The second toxic sin – is fairly similar. Greed. It’s similar because both greed and sexual immorality are extremely selfish. One says “Give me my sexual desire, I want it! ” the other says, “Give me that money, thing, stuff, because I want it.”
Greed just like sexual immorality poisons relationships.
I was in the preschool this past week. One of the kids was having their very last day. So she brought in some treats. Little cookies for the others to eat. I was in there celebrating because – cookies are great – and one of the little kids started complaining – “Where are the sprinkles? This one should have sprinkles. I’m mad this doesn’t have sprinkles.” She started crying. The kid who brought them heard her making fun of the sprinkle-less cookies and she started crying too. They didn’t get along very well for that five minutes.
Greed poisons relationships.
A lot of you are thinking, Great! I love this message. Let’s go storm Wall Street right now! Don’t get me wrong. I am sure that Wall Street has greed on it. Absolutely it does.
Not even a hint means more than just “Let’s get Wall Street.”
…it means you aren’t adding a few extra miles to your mileage reimbursement on your taxes because “I really want those extra $10.”
…It means you aren’t refusing to buy your wife a vase of flowers because I really want that bag of Doritos.
…It means you aren’t holding back on your offering to church because they aren’t doing the things in church that I want them to.
…it means you aren’t arguing with your spouse over the budget because “I want to spend the money this way.”
Even these seemingly smaller greeds are poison. It poisons relationships. They poison relationships with others. They poison your own way of thinking. They poison your relationship with God.
(3) …Sinful Talk.
One more toxin: There shouldn’t be any coarse joking, foolish talk or obscenity.” It’s a couple of different sins, all wrapped up in one phrase: “Sinful Talk.”
There’s an old saying that the tongue is the most powerful muscle in your body. That doesn’t mean that the tongue will literally what wins the next World’s Strongest Man competition. Far from it. It’s a reference to just how much poison the tongue can inflict. James 3:8 say this, “The tongue is a restless evil, it is full of deadly poison.”
Maybe you’ve experienced this.
Raise your hand. Have you ever heard anyone say that they hate you? How’d that feel? Not good?
Ever heard anyone use a racial slur against you? How’d that feel? Not good?
Ever heard anyone refer to you as a four letter word? How’d that feel?

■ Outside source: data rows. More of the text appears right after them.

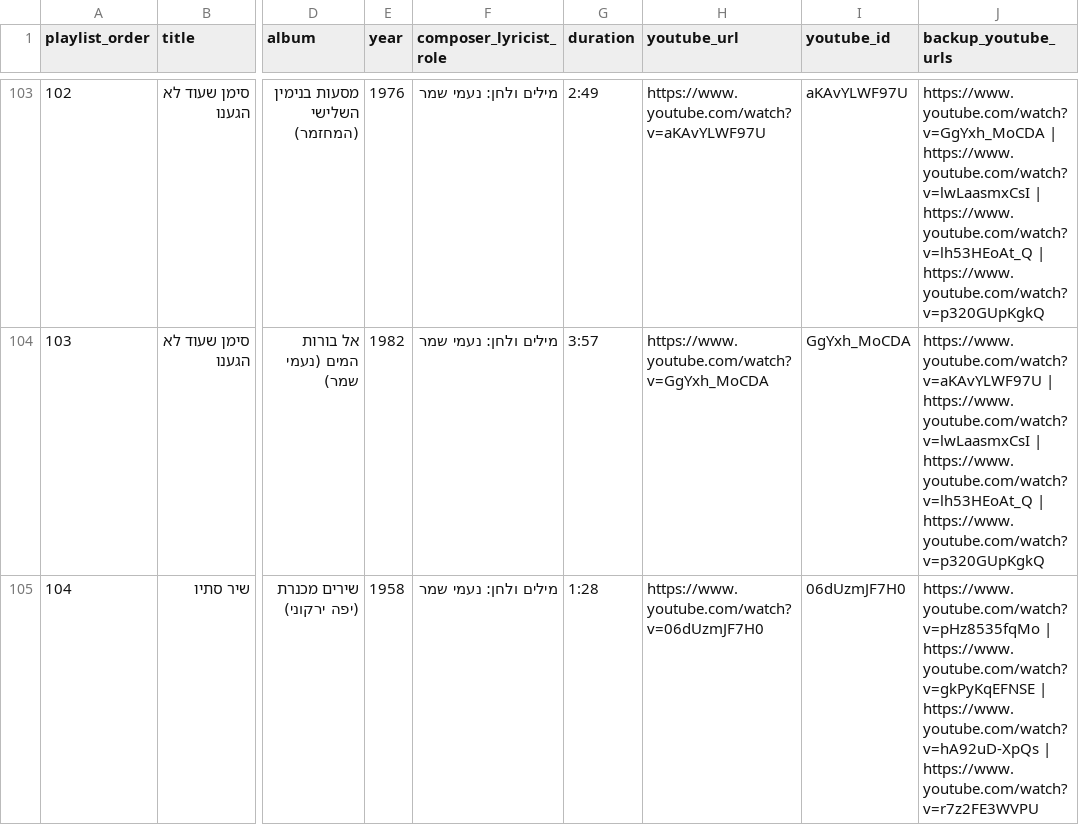
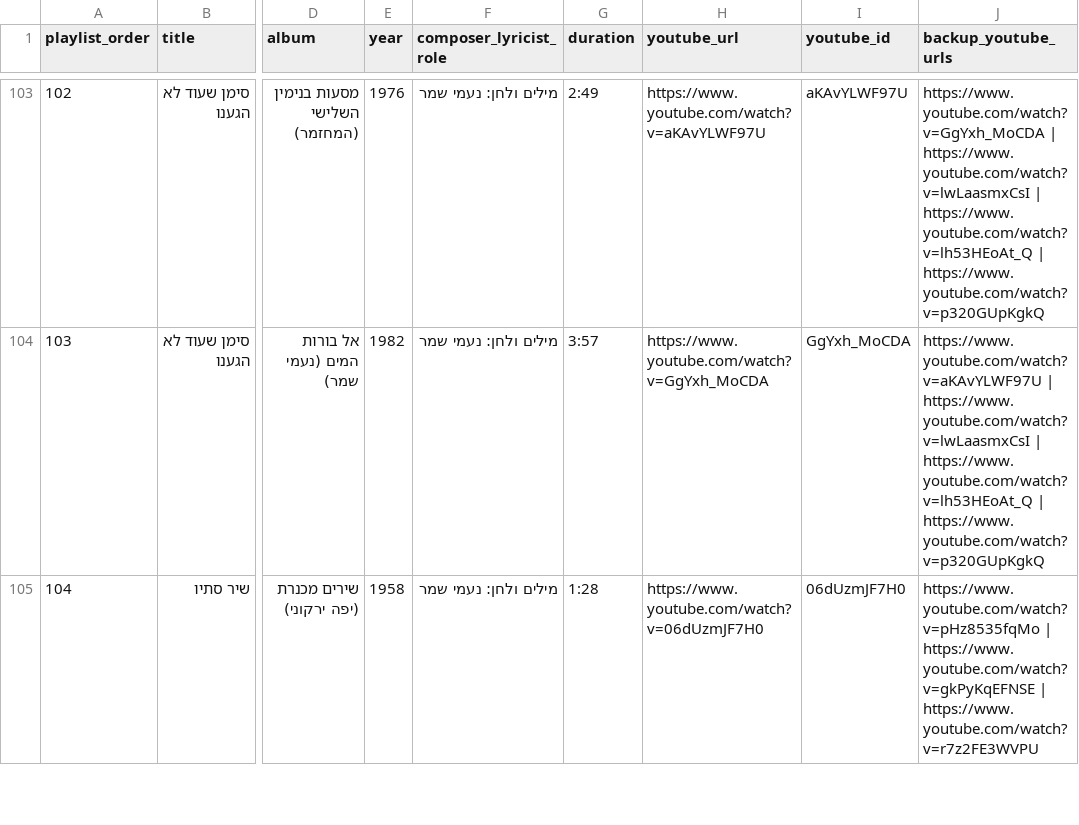
Before and after one commit to DMTsurel/playlists, a CSV file: naomi-shemer/naomi_shemer_streaming_import.csv, drawn as a sheet; only a part is shown, gaps mark what is left out; the diff covers the shown part only; the diff names each change by its address in the sheet, - before the commit and + after, or states it on an @@ line.

```diff
--- a/naomi-shemer/naomi_shemer_streaming_import.csv
+++ b/naomi-shemer/naomi_shemer_streaming_import.csv
-J105 (backup_youtube_urls): …https://www.youtube.com/watch?v=gkPyKqEFNSE | https://www.youtube.com/watch?v=hA92uD-XpQs | https://www.youtube.com/watch?v=r7z2FE3WVPU
+J105 (backup_youtube_urls): …https://www.youtube.com/watch?v=gkPyKqEFNSE | https://www.youtube.com/watch?v=r7z2FE3WVPU
```
Also changed, not shown: 1 removed row, 1 edited cell and row numbers in column A elsewhere in this file, naomi-shemer/naomi_shemer_youtube_playlist.csv, 11 other files.
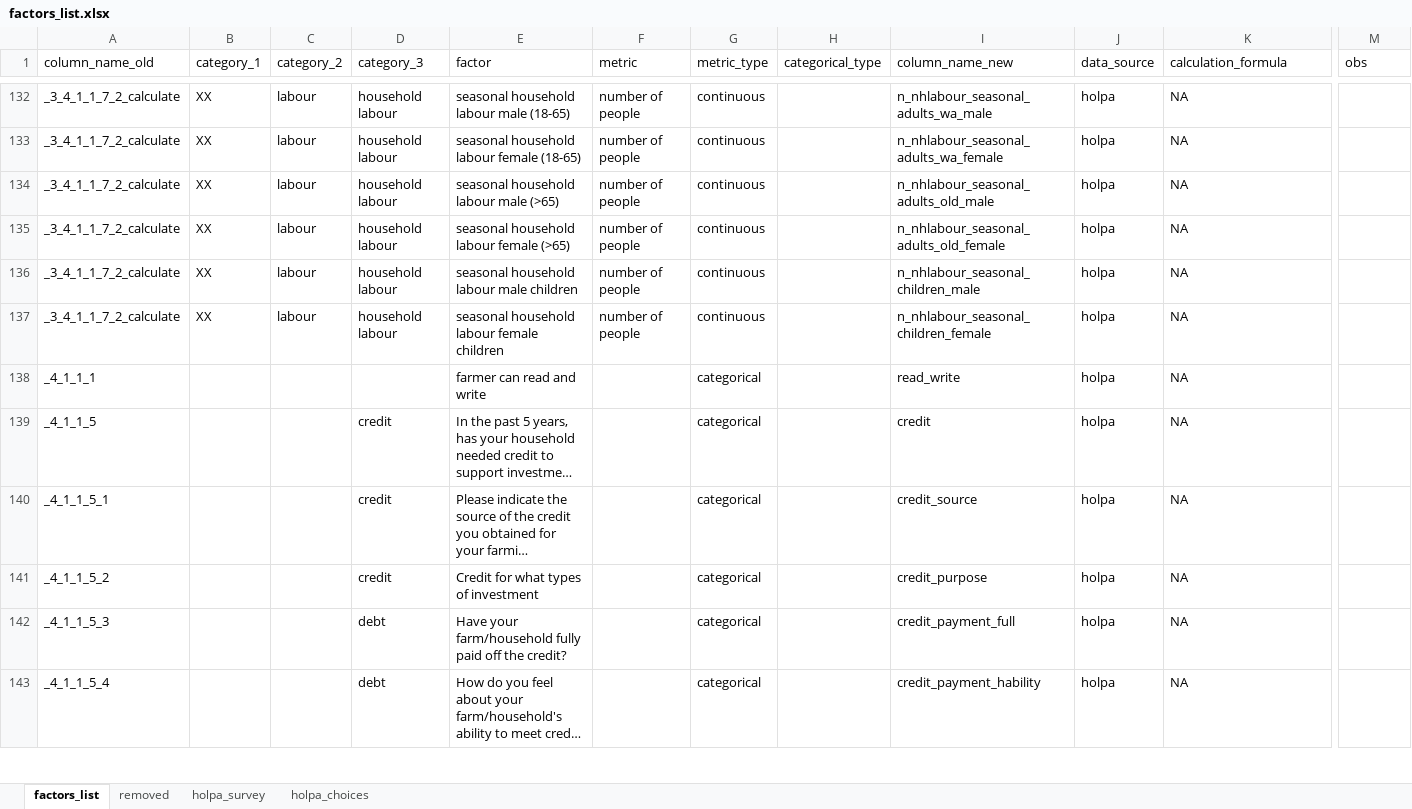
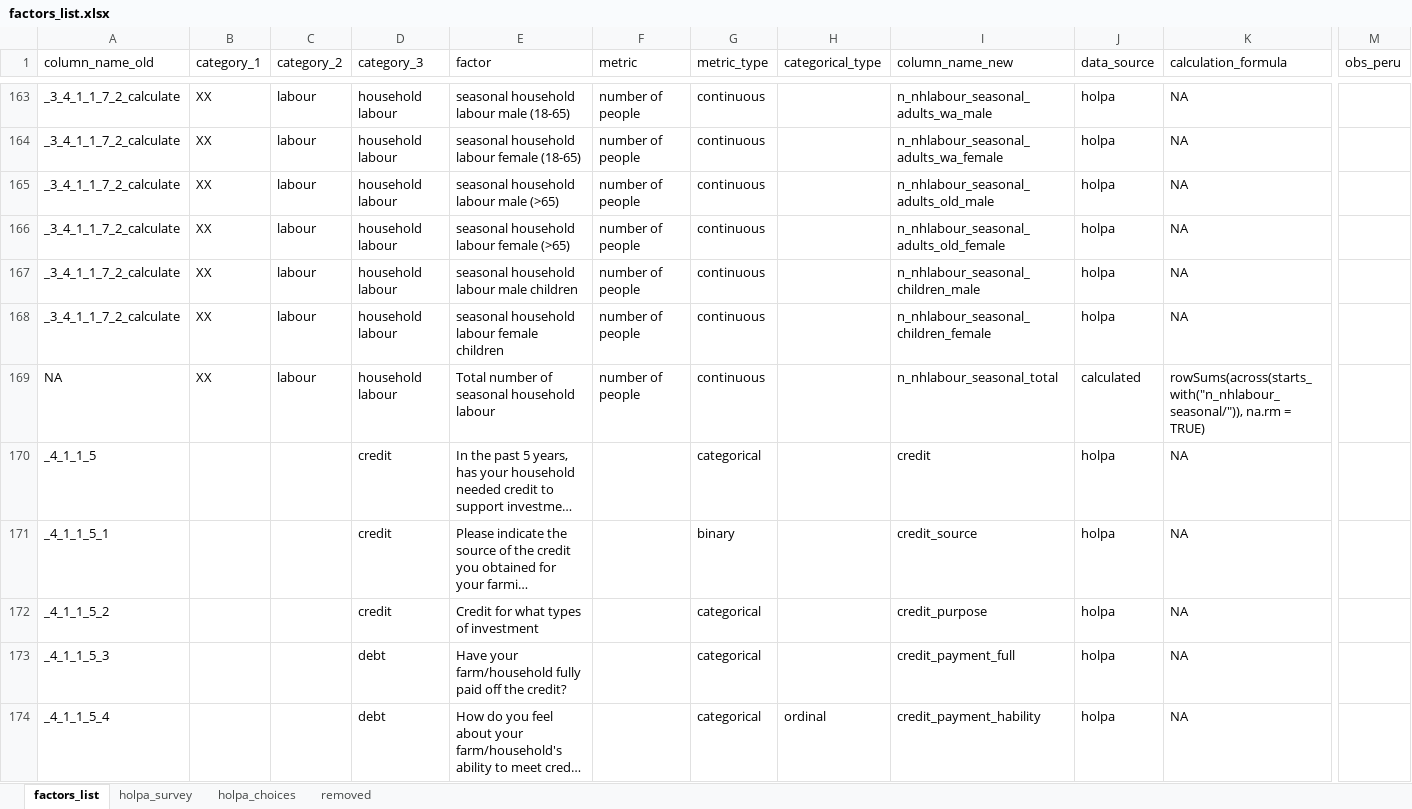
Before and after one commit to andreacsanchezb10/HOLPA_factors_influencing_adoption_dfs, an Excel workbook: factors_list.xlsx, sheet factors_list, drawn as a sheet; only a part is shown, gaps mark what is left out; long unchanged cells end in …; values as stored, in another font and other column widths than the file's, no cell formats; addresses are those after the commit; rows hold the shown columns only; the diff covers the shown part only; the diff names each change by its address in the sheet, - before the commit and + after, or states it on an @@ line.

Commit message:
adding factors and calculating new factors

```diff
--- a/factors_list.xlsx (sheet factors_list)
+++ b/factors_list.xlsx (sheet factors_list)
@@ sheet tab order changed: factors_list | holpa_survey | holpa_choices | removed @@
-M1: obs
+M1: obs_peru
@@ row 138 moved to row 175: _4_1_1_1 @@
+row 169: NA | XX | labour | household labour | Total number of seasonal household labour | number of people | continuous |  | n_nhlabour_seasonal_total | calculated | rowSums(across(starts_with("n_nhlabour_seasonal/")), na.rm = TRUE)
-G171 (metric_type): categorical
+G171 (metric_type): binary
-H174 (categorical_type): (empty)
+H174 (categorical_type): ordinal
```
Also changed, not shown: 48 added rows, 10 removed rows, 3 moved rows and 93 edited cells elsewhere in this sheet, sheet holpa_survey, sheet holpa_choices, cell formats, hidden cells, 4 other files.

Awful?
Ever heard anyone whispering about what you did at church? How’d that feel? Terrible? Me too.
The phrase is “Stick & stones may break my bones, but names will never hurt me.” That’s a nice sentiment – it’s just not very true. It does not give us the right to verbally assault one another.
Sinful talk is poison. It will poisons your work environment. It will poison your relationships. It will even poison a church!!! We’re getting very close to embarking on some very awesome ministry together. One of the biggest things that can halt us in our tracks? It isn’t money. It isn’t architectural plans. It isn’t even bad weather.
It’s sinful talk. Even small, seemingly insignificant sinful talk – a little bit of gossip here – some grumbling and complaining there – that can poison a church. It can poison God’s kingdom.
And here’s the thing about God’s kingdom.
Do you remember a few years ago when you could smoke a cigarette in just about any bar and restaurant? Recently, just about everywhere is now a SMOKE FREE ZONE. What’s that mean? It means that cigarettes were deemed toxic -- even as second hand smoke. Therefore, these areas were to remains completely free of the toxins.
This is how God feels about sins. He wants his Kingdom to be a sin free zone. He wants his people to actively seek to destroy it. Eventually…eventually he plans on doing it himself.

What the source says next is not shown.